Biological Oceanography is concerned with the interactions of populations of marine organisms with one another and with their physical and chemical environment. Because these interactions are frequently complex, and because the concepts and techniques used are drawn from many fields, biological oceanography is, of necessity, interdisciplinary. Therefore, studies in physical oceanography, marine chemistry, marine geology, and several biological areas are pertinent.
Research is conducted on space/time scales ranging from short-term interactions between individual organisms (mm., sec.) to interdecadal variation in widely dispersed populations.
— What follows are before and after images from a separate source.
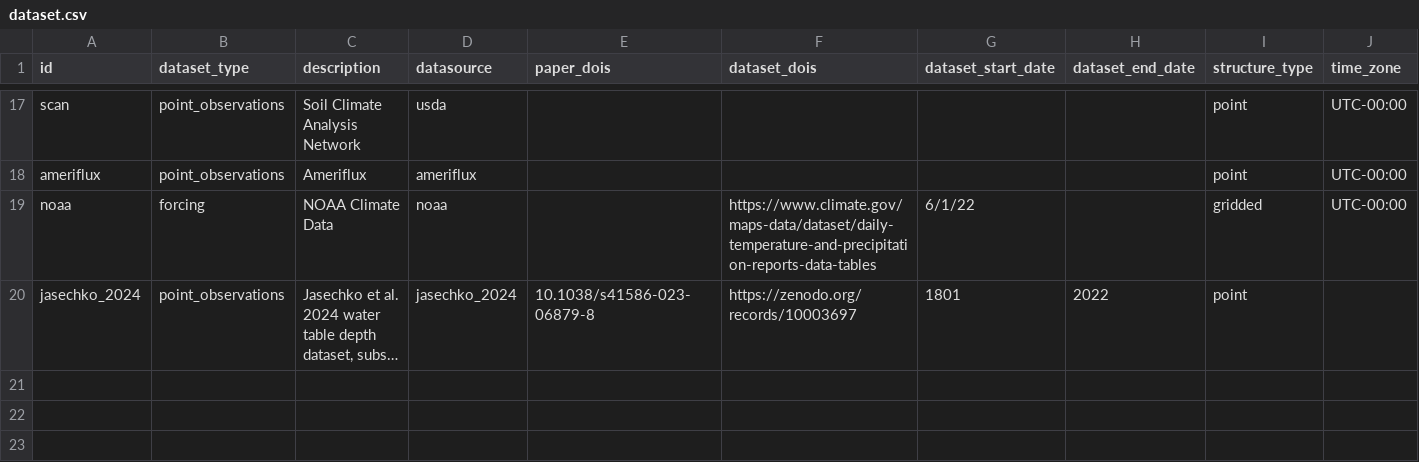
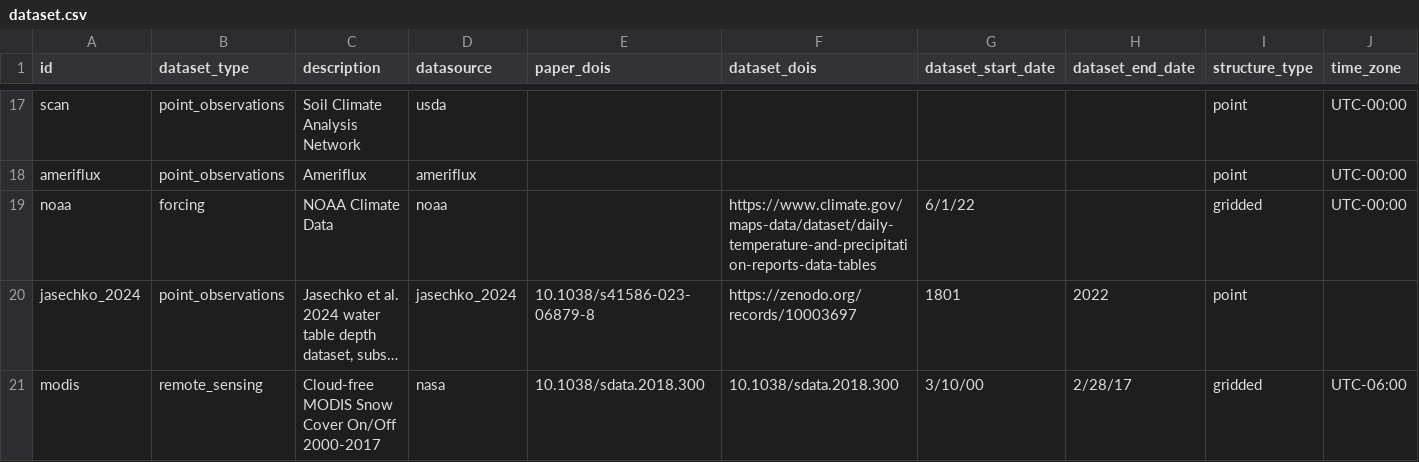
Before and after one commit to hydroframe/hf_hydrodata, a CSV file: src/hf_hydrodata/model/dataset.csv, drawn as a sheet; only a part is shown, gaps mark what is left out; long unchanged cells end in …; rows hold the shown columns only; the diff names each change by its address in the sheet, - before the commit and + after, or states it on an @@ line.

Commit message:
add cloud-free snow cover dataset

```diff
--- a/src/hf_hydrodata/model/dataset.csv
+++ b/src/hf_hydrodata/model/dataset.csv
+row 21: modis | remote_sensing | Cloud-free MODIS Snow Cover On/Off 2000-2017 | nasa | 10.1038/sdata.2018.300 | 10.1038/sdata.2018.300 | 3/10/00 | 2/28/17 | gridded | UTC-06:00
```
Also changed, not shown: src/hf_hydrodata/model/data_catalog_entry.csv, src/hf_hydrodata/model/variable.csv, 1 other file.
The techniques used in these investigations are diverse, and even within one space/time domain can include field observation, experimentation in the laboratory, and mathematical modeling.
Research topics include:
- Primary and secondary productivity and nutrient regeneration
- Fishery biology and management
- Community ecology of benthic and pelagic organisms
- Population dynamics, habitat changes and disruptions
- Systematics and biogeography
- Population genetics and evolution
- Behavior as it affects distribution
Development and testing of new tools (molecular, optical, acoustic), design of sampling programs, and statistical/mathematical analyses of data also are significant activities.
Requirements for Admission
In addition to the general requirements for admission to the PhD program listed here, two years of chemistry, including general and organic chemistry, and a year of general biology are required. Physical chemistry requiring calculus may be substituted for physics requiring calculus where a more elementary physics course was taken. Zoology or botany may be substituted for general biology.
Preparation should also include a course in general geology and at least one course in each of the following categories: systematics (e.g., invertebrate zoology), population biology (e.g., ecology), functional biology (e.g., physiology).
In special cases, other advanced courses in mathematics or natural sciences may be substituted. Biological oceanography applicants are encouraged, but not required, to submit scores from the biology subject test of the GRE.
Program of Study
Students admitted to the Ocean Biosciences Program (OBP) are assigned an adviser, who is the chair of their three-person guidance committee. Students are assigned to a curricular group based on their interests. Although students may change curricular groups near the beginning of the year, they must commit to a curricular group early on because this determines which departmental exam they will take. The biological oceanography departmental exam is an oral exam based on first year course work and is administered after or near the end of spring quarter.
During the year, students may be supported in a variety of ways. After the first year, the guidance committee is dissolved and the research adviser, and eventually the dissertation committee, provide guidance.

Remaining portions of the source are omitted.